Task objective — Please restate each entry word for word.

[User interface change data]
================
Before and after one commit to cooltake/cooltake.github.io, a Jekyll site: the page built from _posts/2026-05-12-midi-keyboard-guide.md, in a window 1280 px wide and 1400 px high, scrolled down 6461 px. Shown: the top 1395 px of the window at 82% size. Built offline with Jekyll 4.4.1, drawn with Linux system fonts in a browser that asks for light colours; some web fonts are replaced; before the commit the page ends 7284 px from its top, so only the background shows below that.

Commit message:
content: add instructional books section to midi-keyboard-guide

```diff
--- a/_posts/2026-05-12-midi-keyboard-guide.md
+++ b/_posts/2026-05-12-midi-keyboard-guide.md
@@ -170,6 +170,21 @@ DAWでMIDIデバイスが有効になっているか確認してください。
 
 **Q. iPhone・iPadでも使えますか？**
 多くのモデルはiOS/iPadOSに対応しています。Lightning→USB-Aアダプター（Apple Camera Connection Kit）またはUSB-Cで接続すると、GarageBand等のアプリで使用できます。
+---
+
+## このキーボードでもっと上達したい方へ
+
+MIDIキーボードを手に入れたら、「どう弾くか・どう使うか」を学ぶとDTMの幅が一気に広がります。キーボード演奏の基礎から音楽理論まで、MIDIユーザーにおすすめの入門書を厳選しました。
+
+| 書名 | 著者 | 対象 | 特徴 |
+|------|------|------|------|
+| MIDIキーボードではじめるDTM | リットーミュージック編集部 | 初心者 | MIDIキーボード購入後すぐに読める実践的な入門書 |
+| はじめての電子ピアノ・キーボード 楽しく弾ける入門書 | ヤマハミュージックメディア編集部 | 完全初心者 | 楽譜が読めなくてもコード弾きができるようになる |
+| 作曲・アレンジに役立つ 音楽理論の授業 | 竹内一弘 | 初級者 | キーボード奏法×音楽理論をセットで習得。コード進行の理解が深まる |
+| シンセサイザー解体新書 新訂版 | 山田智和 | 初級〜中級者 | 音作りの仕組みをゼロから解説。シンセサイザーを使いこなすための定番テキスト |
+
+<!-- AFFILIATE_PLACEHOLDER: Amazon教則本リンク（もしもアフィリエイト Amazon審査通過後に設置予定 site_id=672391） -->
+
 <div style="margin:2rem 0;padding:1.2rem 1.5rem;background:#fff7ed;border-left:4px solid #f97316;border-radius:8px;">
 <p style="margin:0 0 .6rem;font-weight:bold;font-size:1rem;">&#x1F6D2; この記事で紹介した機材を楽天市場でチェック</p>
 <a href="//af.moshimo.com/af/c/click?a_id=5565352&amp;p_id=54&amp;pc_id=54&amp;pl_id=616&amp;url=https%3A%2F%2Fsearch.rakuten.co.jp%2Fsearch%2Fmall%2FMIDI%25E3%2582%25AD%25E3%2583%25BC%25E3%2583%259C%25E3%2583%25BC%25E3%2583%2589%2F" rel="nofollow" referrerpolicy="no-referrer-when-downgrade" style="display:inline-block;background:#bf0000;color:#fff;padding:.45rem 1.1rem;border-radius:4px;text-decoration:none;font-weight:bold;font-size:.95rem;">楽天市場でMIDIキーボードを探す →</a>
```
================
Result for this exercise —
Before and after one commit to cooltake/cooltake.github.io, a Jekyll site: the page built from _posts/2026-05-12-midi-keyboard-guide.md, in a window 1280 px wide and 1400 px high, scrolled down 6461 px. Shown: the top 1395 px of the window at 82% size. Built offline with Jekyll 4.4.1, drawn with Linux system fonts in a browser that asks for light colours; some web fonts are replaced; before the commit the page ends 7284 px from its top, so only the background shows below that.

Commit message:
content: add instructional books section to midi-keyboard-guide

```diff
--- a/_posts/2026-05-12-midi-keyboard-guide.md
+++ b/_posts/2026-05-12-midi-keyboard-guide.md
@@ -170,6 +170,21 @@ DAWでMIDIデバイスが有効になっているか確認してください。
 
 **Q. iPhone・iPadでも使えますか？**
 多くのモデルはiOS/iPadOSに対応しています。Lightning→USB-Aアダプター（Apple Camera Connection Kit）またはUSB-Cで接続すると、GarageBand等のアプリで使用できます。
+---
+
+## このキーボードでもっと上達したい方へ
+
+MIDIキーボードを手に入れたら、「どう弾くか・どう使うか」を学ぶとDTMの幅が一気に広がります。キーボード演奏の基礎から音楽理論まで、MIDIユーザーにおすすめの入門書を厳選しました。
+
+| 書名 | 著者 | 対象 | 特徴 |
+|------|------|------|------|
+| MIDIキーボードではじめるDTM | リットーミュージック編集部 | 初心者 | MIDIキーボード購入後すぐに読める実践的な入門書 |
+| はじめての電子ピアノ・キーボード 楽しく弾ける入門書 | ヤマハミュージックメディア編集部 | 完全初心者 | 楽譜が読めなくてもコード弾きができるようになる |
+| 作曲・アレンジに役立つ 音楽理論の授業 | 竹内一弘 | 初級者 | キーボード奏法×音楽理論をセットで習得。コード進行の理解が深まる |
+| シンセサイザー解体新書 新訂版 | 山田智和 | 初級〜中級者 | 音作りの仕組みをゼロから解説。シンセサイザーを使いこなすための定番テキスト |
+
+<!-- AFFILIATE_PLACEHOLDER: Amazon教則本リンク（もしもアフィリエイト Amazon審査通過後に設置予定 site_id=672391） -->
+
 <div style="margin:2rem 0;padding:1.2rem 1.5rem;background:#fff7ed;border-left:4px solid #f97316;border-radius:8px;">
 <p style="margin:0 0 .6rem;font-weight:bold;font-size:1rem;">&#x1F6D2; この記事で紹介した機材を楽天市場でチェック</p>
 <a href="//af.moshimo.com/af/c/click?a_id=5565352&amp;p_id=54&amp;pc_id=54&amp;pl_id=616&amp;url=https%3A%2F%2Fsearch.rakuten.co.jp%2Fsearch%2Fmall%2FMIDI%25E3%2582%25AD%25E3%2583%25BC%25E3%2583%259C%25E3%2583%25BC%25E3%2583%2589%2F" rel="nofollow" referrerpolicy="no-referrer-when-downgrade" style="display:inline-block;background:#bf0000;color:#fff;padding:.45rem 1.1rem;border-radius:4px;text-decoration:none;font-weight:bold;font-size:.95rem;">楽天市場でMIDIキーボードを探す →</a>
```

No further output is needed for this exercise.